The Republican Wagner likes an opponent of the environmental protection laws that Senators John Kerry and Joe Lieberman brought to the U.S. Senate; he does not believe in global warming. He does not object to President Obama's plans to develop ways to promote renewable energy. "Nobody doubts that fossil energy sources will end. We must develop a logical transition plan." The wind in the Atlantic off Virginia's coast could be the solution - this is an opinion Wagner shares with environmentalist Levandoski. "Wind energy, not oil must be our focus. Generally speaking, we have the best wind in the country."
Rarely have opinions about energy been agreed to so easily. "During the debate over oil and gas in high degrees, seems polarized, while offshore wind projects are meaningful," say George Hagerman, energy expert at Virginia Tech. Two weeks ago the government approved its first wind park before the coast of Cape Cod in Massachusetts. This caused hope in Virginia. A study of the Virginia Coastal Energy Research Corporation assumes windmills have a capacity of up to 3,200 megawatts, 10% of the Virginia's power requirement.

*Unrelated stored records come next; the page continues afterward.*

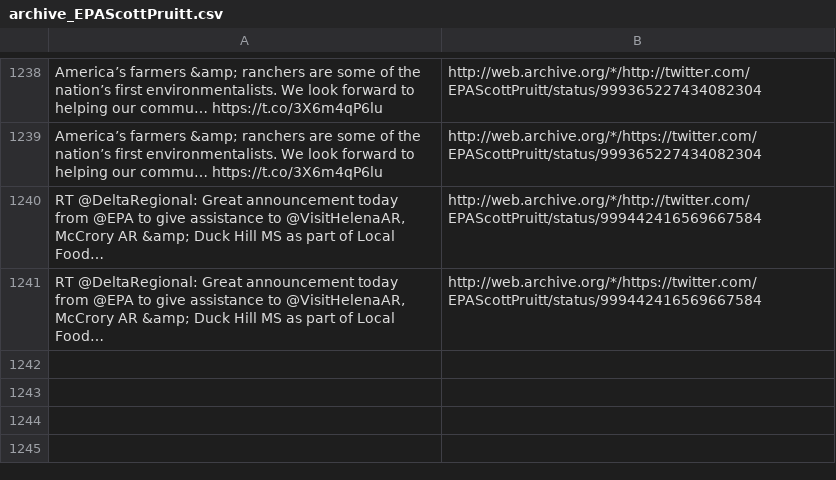
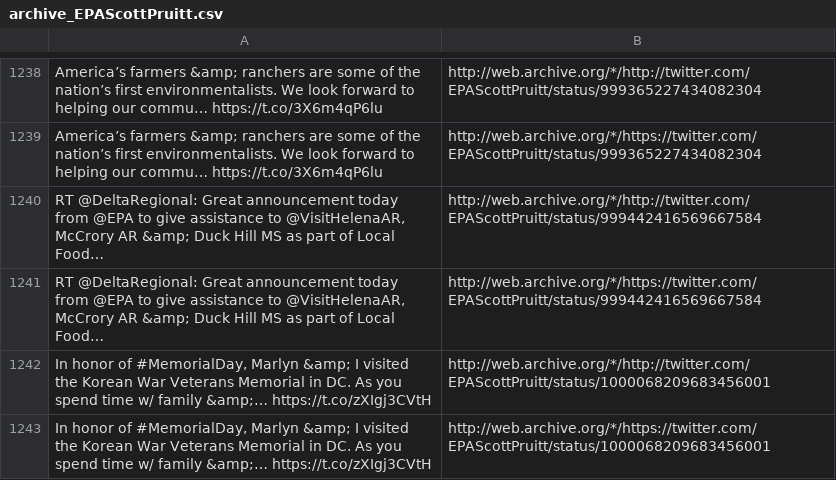
Before and after one commit to patrick-brian-mooney/archive-junta, a CSV file: data/archive_EPAScottPruitt.csv, drawn as a sheet; only a part is shown, gaps mark what is left out; the diff names each change by its address in the sheet, - before the commit and + after, or states it on an @@ line.

```diff
--- a/data/archive_EPAScottPruitt.csv
+++ b/data/archive_EPAScottPruitt.csv
+row 1242: In honor of #MemorialDay, Marlyn &amp; I visited the Korean War Veterans Memorial in DC. As you spend time w/ family &amp;… https://t.co/zXIgj3CVtH | http://web.archive.org/*/http://twitter.com/EPAScottPruitt/status/1000068209683456001
+row 1243: In honor of #MemorialDay, Marlyn &amp; I visited the Korean War Veterans Memorial in DC. As you spend time w/ family &amp;… https://t.co/zXIgj3CVtH | http://web.archive.org/*/https://twitter.com/EPAScottPruitt/status/1000068209683456001
```
Also changed, not shown: data/archive_DepSecHargan.csv, data/archive_JessicaDitto45.csv, 25 other files.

Two local enterprises, Apex and Seawind, have shown interest; together they want to install to 2,300 megawatts. The shipyards in the region could produce turbines and rotor blades for this purpose - as has already happened in Emden.
So far the wind plans come very slowly. The doubts of the tourism industry could be eliminated fast, the 20 kilometers planned for the wind park off the coast would barely be seen from the shoreline. Other important participants also have doubts, the four military bases in Hampton Roads, like the area around Virginia Beach, are called the largest employer is in that Region. The Navy and the Air Force are afraid that windmills could impair their operations. "Without the military nothing happens," says Matthias. The Pentagon has proposals for the areas the military considered to be suitable for windmills.
Researcher Hagerman also finds that the energy on all fronts must be advanced, not only in 20 years, if the scope of action by man shrank drastically. He also regards the oil plans pragmatically and says that we must first find out if drilling is worth it. "It can do no harm to know, what the inventory is," says Hagerman.